Hamlet is a normal person which brillant ideas. He waited so long to kill Claudius because he wanted people to be able to know the story of really happened and did not want to seem like a bad guy. Hamlet’s soliloquy, “To be or not to be” (Act 3,Scene 1 Line 64) also means should he live to do as his father or or die to betray him. Hamlet knew everything that was going on in the kingdom but wanted to act as if he did not to get even further in and have more information. He did this because he wanted to think a more brilliant plan to kill Claudius and anyone else that was dealing with it, that is how he killed
My analysis of Hamlet’s fascination and fear of death has led me to think that William Shakespeare created this play for the people of England. The play was used as a podium that allowed for the concerns of the common English people to be seen and heard. It is not a coincident that Hamlet was written after the Reformation. It is not a coincident that the fears that Hamlet had of death could have been eased with Catholic traditions. Finally it is not a coincident that they all die in the end of the play, because in the end the Catholic traditions died in

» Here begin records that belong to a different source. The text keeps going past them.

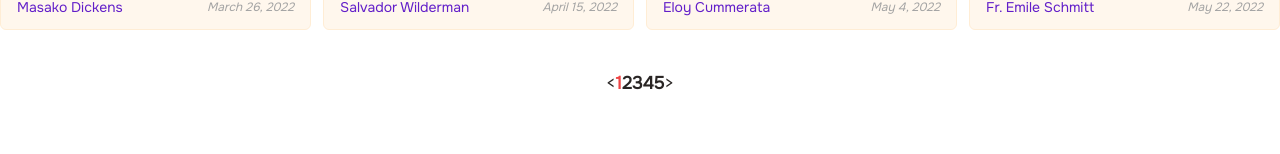
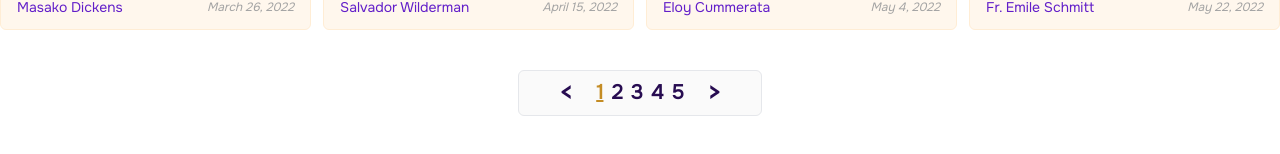
Before and after one commit to ad9311/voyages, a Next.js app: page / in a window 1280 px wide. Shown: the part 1614-1768 px from the top of the page. Built offline with nearby package versions, Linux system fonts and the light colour scheme.

Commit message:
Add styles to paginator
Include category in post content

```diff
--- a/app/components/Paginator.tsx
+++ b/app/components/Paginator.tsx
@@ -7,14 +7,14 @@ function Paginator(props: PaginatorProps) {
     <>
       {props.pagesCount > 1 && (
         <div className={props.className}>
-          <div className="w-fit mx-auto text-[1.1rem]">
+          <div className="w-fit mx-auto text-[1.1rem] px-10 py-1.5 border bg-neutral-50 hover:bg-neutral-100  rounded-md">
             <ReactPaginate
-              className="flex items-center"
+              className="flex items-center text-xl"
               breakLabel="..."
-              pageClassName="font-bold"
-              activeLinkClassName="text-red-500"
-              previousClassName=""
-              nextClassName=""
+              pageClassName="text-primary-dark hover:text-secondary hover:underline font-bold px-1"
+              activeLinkClassName="text-secondary underline"
+              previousClassName="pr-5 text-primary-dark hover:text-secondary font-bold text-2xl"
+              nextClassName="pl-5 text-primary-dark hover:text-secondary font-bold text-2xl"
               nextLabel=">"
               previousLabel="<"
               onPageChange={props.onPageChange}
--- a/app/globals.css
+++ b/app/globals.css
@@ -3,7 +3,7 @@
 @tailwind utilities;
 
 * {
-	@apply transition-all ease-in-out duration-300;
+	@apply transition-all ease-in-out duration-200;
 }
 
 body {
--- a/app/posts/PostPreview.tsx
+++ b/app/posts/PostPreview.tsx
@@ -3,8 +3,7 @@ import { PostProps, PostCategory } from '../defs';
 import { formatDate, formatDateTime } from '../helpers/formatDate';
 import Image from 'next/image';
 
-function PostPreview(props: PostProps) {
-  function categoryColor(category: PostCategory) {
+export function categoryColor(category: PostCategory) {
   switch (category) {
     case 'Tips':
       return 'bg-yellow-300';
@@ -17,6 +16,7 @@ function PostPreview(props: PostProps) {
   }
 }
 
+function PostPreview(props: PostProps) {
   return (
     <article className="h-full border border-orange-100 bg-orange-50 hover:bg-orange-100 px-4 pt-8 pb-3 grid sm:grid-rows-5 xl:grid-rows-6 rounded-md">
       <Link href={`/posts/${props.id}`} className="h-fit">
--- a/app/posts/[id]/PostContent.tsx
+++ b/app/posts/[id]/PostContent.tsx
@@ -2,6 +2,7 @@ import Image from 'next/image';
 import { PostProps } from '@/app/defs';
 import { formatDate, formatDateTime } from '@/app/helpers/formatDate';
 import PostComment from './PostComment';
+import { categoryColor } from '../PostPreview';
 
 function PostContent(props: PostProps) {
   const mappedImageParagraphs = props.paragraphs.map((paragraph, index) => (
@@ -30,11 +31,14 @@ function PostContent(props: PostProps) {
           {props.title}
         </h2>
         <h3 className="text-base sm:text-xl text-center text-neutral-600">{props.description}</h3>
-        <div className="pl-5 mt-1 mb-10 flex items-center gap-3">
-          <p className="text-secondary font-bold">{props.author}</p>
-          <p className="text-sm italic text-neutral-400" title={formatDateTime(props.publishedAt)}>
-            {formatDate(props.publishedAt)}
-          </p>
+        <div className="pl-5 mt-1 mb-10">
+          <div className="flex items-center gap-3">
+            <p className="text-secondary font-bold">{props.author}</p>
+            <p className="text-sm italic text-neutral-400" title={formatDateTime(props.publishedAt)}>
+              {formatDate(props.publishedAt)}
+            </p>
+          </div>
+          <strong className={`block mt-1 w-fit px-2 py-0.5 text-sm rounded-md ${categoryColor(props.category)}`}>{props.category}</strong>
         </div>
         <div>{mappedImageParagraphs}</div>
       </article>
```
Lines whose indentation alone changed are shown as unchanged.
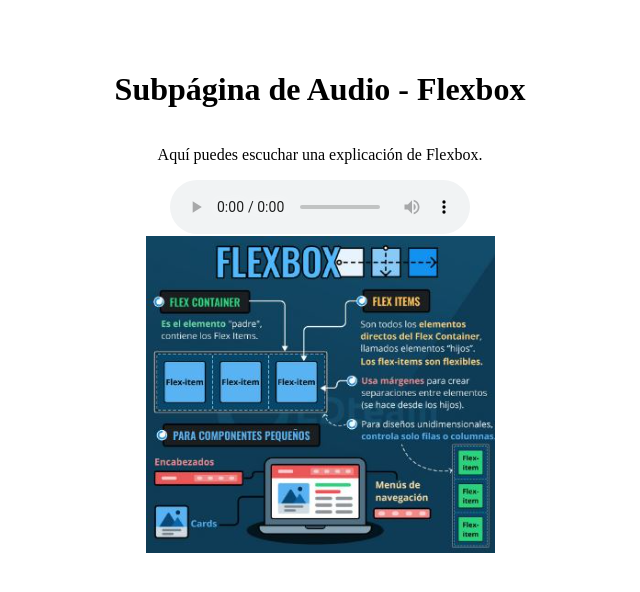
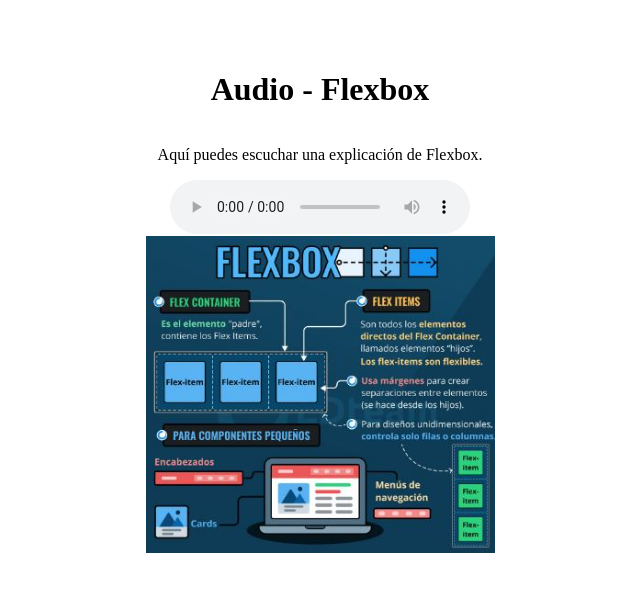
Before and after one commit to JorgeEsneiderOsorio/JorgeEsneiderOsorio.github.io, a plain HTML site: page fase3/AudioExplicativo.html in a window 1280 px wide. Shown: the whole page, without its empty margins (320-960 px from the left). Drawn offline with Linux system fonts and the light colour scheme.

Commit message:
Update AudioExplicativo.html

```diff
--- a/fase3/AudioExplicativo.html
+++ b/fase3/AudioExplicativo.html
@@ -15,7 +15,7 @@
 </head>
 <body>
     <div class="container">
-        <h1>Subpágina de Audio - Flexbox</h1>
+        <h1>Audio - Flexbox</h1>
         <p>Aquí puedes escuchar una explicación de Flexbox.</p>
 
         <audio controls>
```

In conclusion, Hamlet is undeniably the crown of indulgence into contemporary behaviors and insight into human complexities. Shakespeare’s exquisite use of theme, entertainment and characterization not only develops the intricate plot and body of the play, but also invites the audience into a realm of knowledge and understanding. Ultimately, the pursuit of knowledge is the greatest asset known to humankind. Its infinite possibilities excite the imagination and for that reason, one should value contemporary literary works. But it is important to respect and study the foundation of these pieces, for they base their content off of the classics.
The Elizabethan era was an age of “new ideas and new thinking”. It is famous for theatre and referred to as the golden age in English History. Shakespeare lived in this period, producing several plays including notable ones such as Macbeth, King Lyre, and Hamlet. His plays received well rounded criticisms and were enjoyed to the fullest extent. To keep the audience interested and engaged, Shakespeare connected with them by referring to commonly known subjects of their time. Because of the connections he made, he conveyed several themes concerning the daily lives of the public. Using Hamlet’s madness, Shakespeare relayed the themes of appearance vs. reality, the struggle for power, and the ideas of fate.